LEC opens doors for Open House
It took two years to construct, and cost upwards of $12 million, but the new Faribault County Law Enforcement Center is complete and ready to go.
The public will get a chance to tour the new LEC this weekend, before any inmates are moved in.
The official open house at the facility will be held on Friday, Sept. 25 and Saturday, Sept. 26. Hours on Friday are 1-8 p.m. and Saturday from 10 a.m.-4 p.m.
Construction on the combination sheriff’s office and jail began in the summer of 2007.
“The county board made the final vote to go ahead with the project in December of 2006,” says Faribault County Auditor/Treasurer John Thompson.
Thompson says the board decided to bond for $10 million for the construction, and take the rest out of the county’s reserves.
“They had built up the levy over a couple of years in anticipation of the project,” Thompson says. “So there was a considerable amount available.”
Thompson says the board originally planned to use $1.2 million of reserves, but the bids were slightly higher than anticipated.
“The board was determined not to bond for over $10 million,” Thompson says. “So our reserves went from really fat to really skinny.”
Thompson adds that some people have been concerned about the number of change orders along the way, but he says there really have not been very many, for a project this size.
“When we did the remodeling of the courthouse years ago, change orders nearly doubled the cost,” he recalls. “With the jail, the additions have not been all that significant.”
He adds that concerns about raising county resident’s property taxes next year, because the LEC is now completed, are unfounded.
“The truth is, the bond repayment has already started, and was built into the taxes payable in 2009, so folks are already paying for it,” he says. “Your taxes will not be any higher next year due to the Law Enforcement Center.”
Thompson also complimented County Sheriff Mike Gormley on a superb job of keeping the jail project on track.
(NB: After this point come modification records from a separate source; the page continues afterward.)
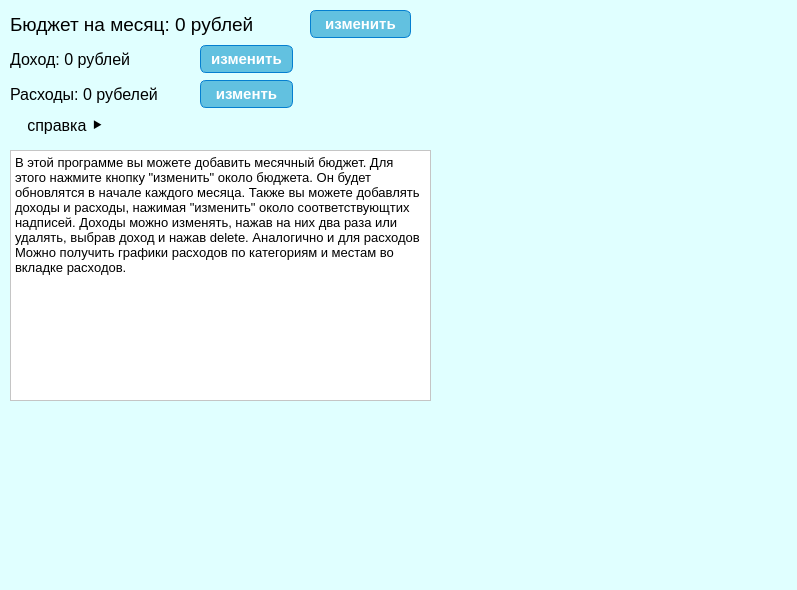
This is finances.ui in goosescout/finances as Qt 5 draws it before an edit. The edited form follows.
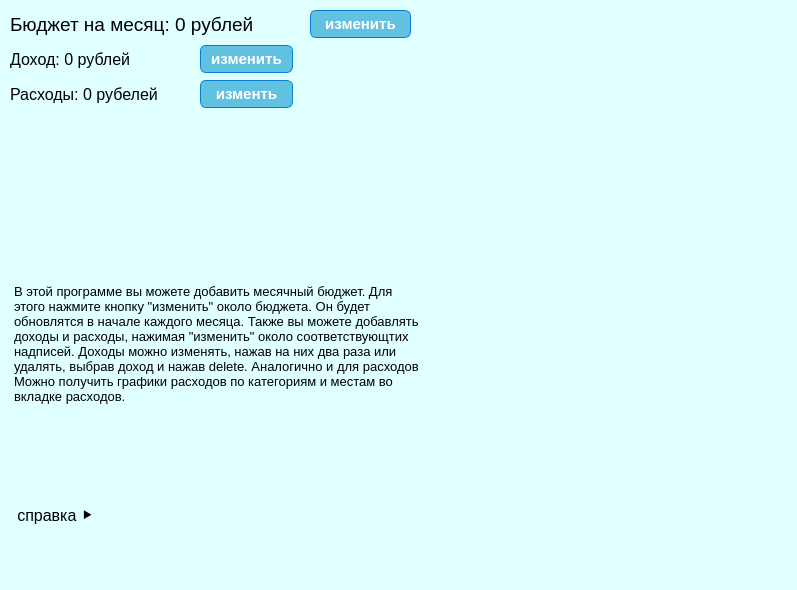
This is the edited form. The open tabs and pages were chosen to show the change.

Diff of the .ui file:
```diff
--- a/finances.ui
+++ b/finances.ui
@@ -201,8 +201,8 @@
      <widget class="QPushButton" name="help">
       <property name="geometry">
        <rect>
-        <x>10</x>
-        <y>110</y>
+        <x>0</x>
+        <y>500</y>
         <width>111</width>
         <height>31</height>
        </rect>
@@ -241,9 +241,9 @@
       <property name="geometry">
        <rect>
         <x>10</x>
-        <y>150</y>
+        <y>280</y>
         <width>421</width>
-        <height>251</height>
+        <height>221</height>
        </rect>
       </property>
       <property name="font">
@@ -252,7 +252,13 @@
        </font>
       </property>
       <property name="styleSheet">
-       <string notr="true">background-color: #FFFFFF;</string>
+       <string notr="true"/>
+      </property>
+      <property name="frameShape">
+       <enum>QFrame::NoFrame</enum>
+      </property>
+      <property name="lineWidth">
+       <number>0</number>
       </property>
       <property name="readOnly">
        <bool>true</bool>
```
Left out of the diff: 2 changed lines with no effect on the pictures.
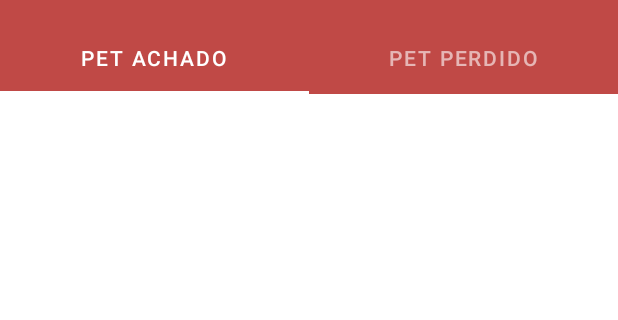
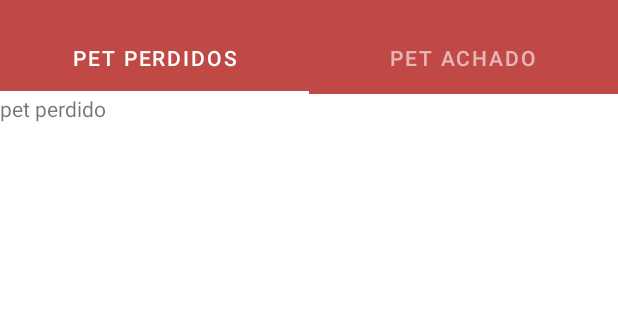
Before and after one commit to EduAkira/AchaPet, an Android app: the ListaPetActivity screen opened directly, with no data from a screen before it, on a phone screen of 412 x 824 dp, the part 62-382 px from its top. Run offline under Robolectric (Android 15) with nearby library versions, the phone set to English and light mode, and no system bars.

Commit message:
foi colocado o tableyout esta funcionando

```diff
--- /dev/null
+++ b/AchaPet_app/app/src/main/java/br/com/achapet/Activity/Pet/AchadoPetFragment.java
@@ -0,0 +1,19 @@
+package br.com.achapet.Activity.Pet;
+
+import android.os.Bundle;
+import android.view.LayoutInflater;
+import android.view.View;
+import android.view.ViewGroup;
+import android.widget.TextView;
+
+import androidx.fragment.app.Fragment;
+
+import br.com.achapet.R;
+
+public class AchadoPetFragment extends Fragment {
+    @Override
+    public View onCreateView(LayoutInflater inflater, ViewGroup container, Bundle savedInstanceState) {
+        View view = inflater.inflate(R.layout.fragment_pet_achado, container, false);
+        return view;
+    }
+}
--- a/AchaPet_app/app/src/main/java/br/com/achapet/Activity/Pet/ListaPetActivity.java
+++ b/AchaPet_app/app/src/main/java/br/com/achapet/Activity/Pet/ListaPetActivity.java
@@ -17,5 +17,14 @@ public class ListaPetActivity extends AppCompatActivity {
         super.onCreate(savedInstanceState);
         setContentView(R.layout.activity_pet_lista);
 
+        ListaPetAdapter adapter = new ListaPetAdapter( getSupportFragmentManager() );
+        adapter.adicionar( new PerdidoPetFragment() , "Pet Perdidos");
+        adapter.adicionar( new AchadoPetFragment(), "Pet Achado");
+
+        ViewPager viewPager = (ViewPager) findViewById(R.id.lista_view);
+        viewPager.setAdapter(adapter);
+
+        TabLayout tabLayout = (TabLayout) findViewById(R.id.tabs);
+        tabLayout.setupWithViewPager(viewPager);
     }
 }
--- /dev/null
+++ b/AchaPet_app/app/src/main/java/br/com/achapet/Activity/Pet/ListaPetAdapter.java
@@ -0,0 +1,38 @@
+package br.com.achapet.Activity.Pet;
+
+import androidx.fragment.app.Fragment;
+import androidx.fragment.app.FragmentManager;
+import androidx.fragment.app.FragmentPagerAdapter;
+
+import java.util.ArrayList;
+import java.util.List;
+
+public class ListaPetAdapter extends FragmentPagerAdapter {
+
+    private List<Fragment> fragments = new ArrayList<>();
+    private List<String> titulos = new ArrayList<>();
+
+    public ListaPetAdapter(FragmentManager fm) {
+        super(fm);
+    }
+
+    public void adicionar(Fragment fragment, String tituloAba){
+        this.fragments.add(fragment);
+        this.titulos.add(tituloAba);
+    }
+
+    @Override
+    public Fragment getItem(int position) {
+        return this.fragments.get(position);
+    }
+
+    @Override
+    public int getCount() {
+        return this.fragments.size();
+    }
+
+    @Override
+    public CharSequence getPageTitle(int position){
+        return this.titulos.get(position);
+    }
+}
--- /dev/null
+++ b/AchaPet_app/app/src/main/java/br/com/achapet/Activity/Pet/PerdidoPetFragment.java
@@ -0,0 +1,19 @@
+package br.com.achapet.Activity.Pet;
+
+import android.os.Bundle;
+import android.view.LayoutInflater;
+import android.view.View;
+import android.view.ViewGroup;
+
+import androidx.fragment.app.Fragment;
+
+import br.com.achapet.R;
+
+public class PerdidoPetFragment extends Fragment {
+    @Override
+    public View onCreateView(LayoutInflater inflater, ViewGroup container, Bundle savedInstanceState) {
+        View view = inflater.inflate(R.layout.fragment_pet_perdido, container, false);
+        return view;
+    }
+
+}
--- a/AchaPet_app/app/src/main/res/layout/activity_pet_lista.xml
+++ b/AchaPet_app/app/src/main/res/layout/activity_pet_lista.xml
@@ -1,10 +1,11 @@
 <?xml version="1.0" encoding="utf-8"?>
-<androidx.coordinatorlayout.widget.CoordinatorLayout
+<LinearLayout
     xmlns:android="http://schemas.android.com/apk/res/android"
     xmlns:app="http://schemas.android.com/apk/res-auto"
     xmlns:tools="http://schemas.android.com/tools"
     android:layout_width="match_parent"
     android:layout_height="match_parent"
+    android:orientation="vertical"
     tools:context=".Activity.Pet.ListaPetActivity">
 
     <include layout="@layout/toolbar"/>
@@ -12,17 +13,8 @@
     <com.google.android.material.tabs.TabLayout
         android:id="@+id/tabs"
         style="@style/Widget.MaterialComponents.TabLayout.Colored"
-        android:layout_marginTop="?attr/actionBarSize"
         android:layout_width="match_parent"
         android:layout_height="wrap_content">
-        <com.google.android.material.tabs.TabItem
-            android:text="Pet Achado"
-            android:layout_height="match_parent"
-            android:layout_width="match_parent" />
-        <com.google.android.material.tabs.TabItem
-            android:text="Pet Perdido"
-            android:layout_height="match_parent"
-            android:layout_width="match_parent"/>
     </com.google.android.material.tabs.TabLayout>
 
     <androidx.viewpager.widget.ViewPager
@@ -31,4 +23,4 @@
         android:id="@+id/lista_view">
     </androidx.viewpager.widget.ViewPager>
 
-</androidx.coordinatorlayout.widget.CoordinatorLayout>
+</LinearLayout>
--- /dev/null
+++ b/AchaPet_app/app/src/main/res/layout/fragment_pet_achado.xml
@@ -0,0 +1,9 @@
+<?xml version="1.0" encoding="utf-8"?>
+<LinearLayout xmlns:android="http://schemas.android.com/apk/res/android"
+    android:orientation="vertical" android:layout_width="match_parent"
+    android:layout_height="match_parent">
+    <TextView
+        android:layout_width="wrap_content"
+        android:layout_height="wrap_content"
+        android:text="pet achado"/>
+</LinearLayout>
--- /dev/null
+++ b/AchaPet_app/app/src/main/res/layout/fragment_pet_perdido.xml
@@ -0,0 +1,11 @@
+<?xml version="1.0" encoding="utf-8"?>
+<LinearLayout xmlns:android="http://schemas.android.com/apk/res/android"
+    android:orientation="vertical"
+    android:layout_width="match_parent"
+    android:layout_height="match_parent">
+
+    <TextView
+        android:layout_width="wrap_content"
+        android:layout_height="wrap_content"
+        android:text="pet perdido"/>
+</LinearLayout>
```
“Yes, it did wind up a few months behind the completion date, but that is not unusual for a project this large,” Thompson says.
For more of this story, see this week’s Register